++++ THE RECORDS

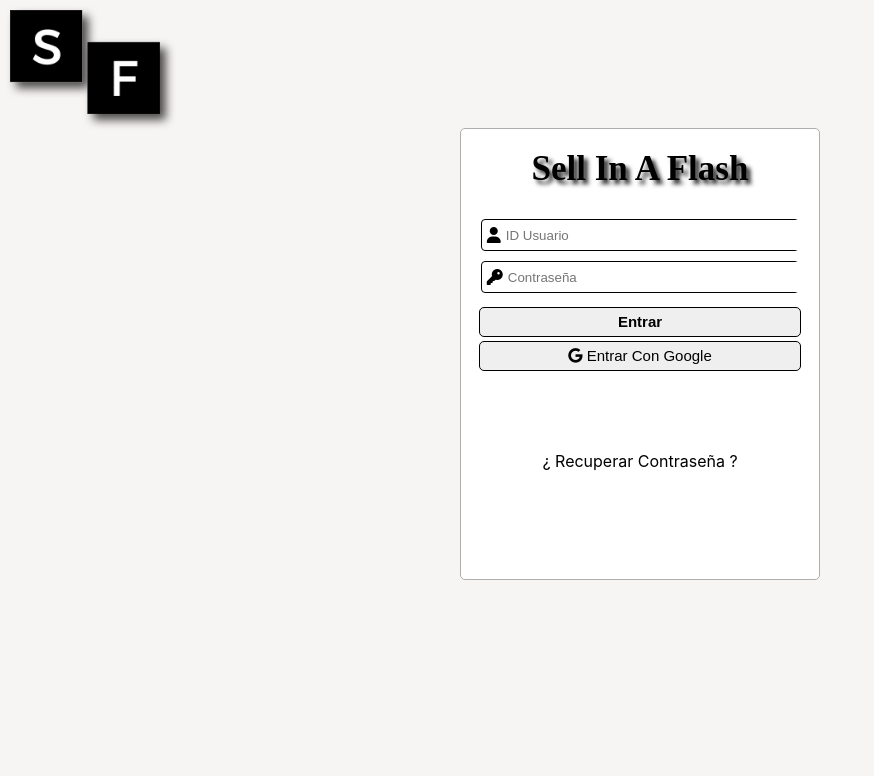
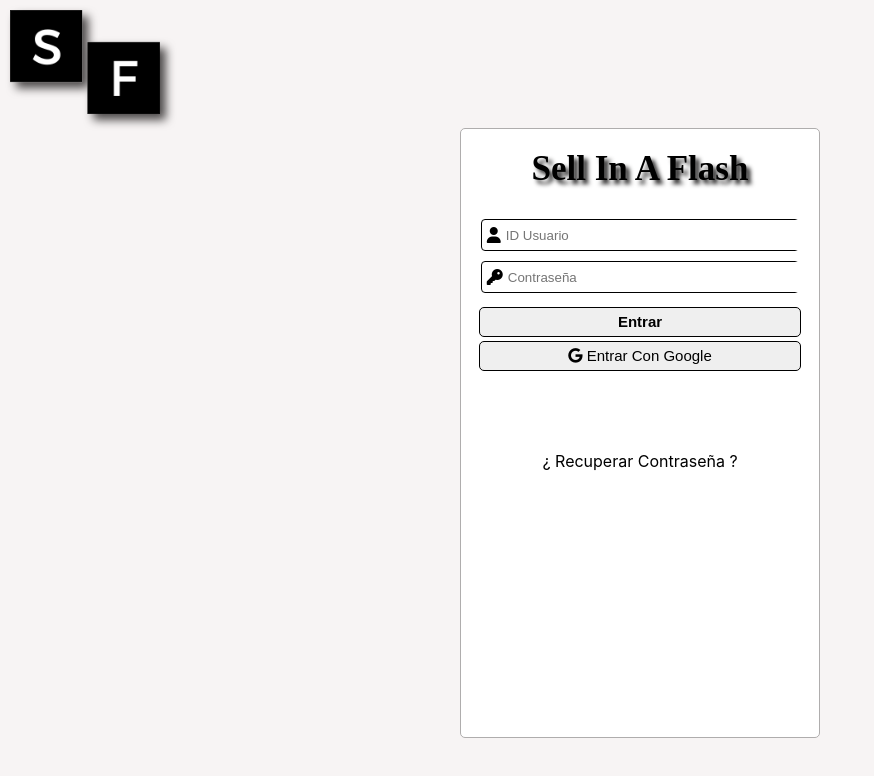
Before and after one commit to johiny/Sell_In_A_Flash, a React (Create React App) app: page / in a window 1280 px wide. Shown: the top 776 px of the page, without its empty margins (0-874 px from the left). Built offline with nearby package versions, Linux system fonts and the light colour scheme.

Commit message:
cambiar largo del formulario

```diff
--- a/src/App.jsx
+++ b/src/App.jsx
@@ -25,9 +25,6 @@ function App() {
             <Route path="/Maestro-Ventas/Table">
             <Table/>
             </Route>
-            <Route path="/Maestro-Ventas/DetallesVenta">
-              <DetallesVenta/>
-            </Route>
             <Route path ="/Maestro-Ventas">
               <IndexVentas/>
             </Route>
--- a/src/styles/estilos.css
+++ b/src/styles/estilos.css
@@ -14,7 +14,7 @@ body {
   border: solid rgb(175, 173, 173) 1px;
   background: white;
   width: 28%;
-  height: 450px;
+  height: 76%;
   text-align: center;
   margin-left: auto;
   margin-right: auto;
```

++++++++

WHAT IS BEING ASKED - A faithful, word-for-word copy of the records above, pictures left out, is the answer.

PROBLEM SOLUTION -
Before and after one commit to johiny/Sell_In_A_Flash, a React (Create React App) app: page / in a window 1280 px wide. Shown: the top 776 px of the page, without its empty margins (0-874 px from the left). Built offline with nearby package versions, Linux system fonts and the light colour scheme.

Commit message:
cambiar largo del formulario

```diff
--- a/src/App.jsx
+++ b/src/App.jsx
@@ -25,9 +25,6 @@ function App() {
             <Route path="/Maestro-Ventas/Table">
             <Table/>
             </Route>
-            <Route path="/Maestro-Ventas/DetallesVenta">
-              <DetallesVenta/>
-            </Route>
             <Route path ="/Maestro-Ventas">
               <IndexVentas/>
             </Route>
--- a/src/styles/estilos.css
+++ b/src/styles/estilos.css
@@ -14,7 +14,7 @@ body {
   border: solid rgb(175, 173, 173) 1px;
   background: white;
   width: 28%;
-  height: 450px;
+  height: 76%;
   text-align: center;
   margin-left: auto;
   margin-right: auto;
```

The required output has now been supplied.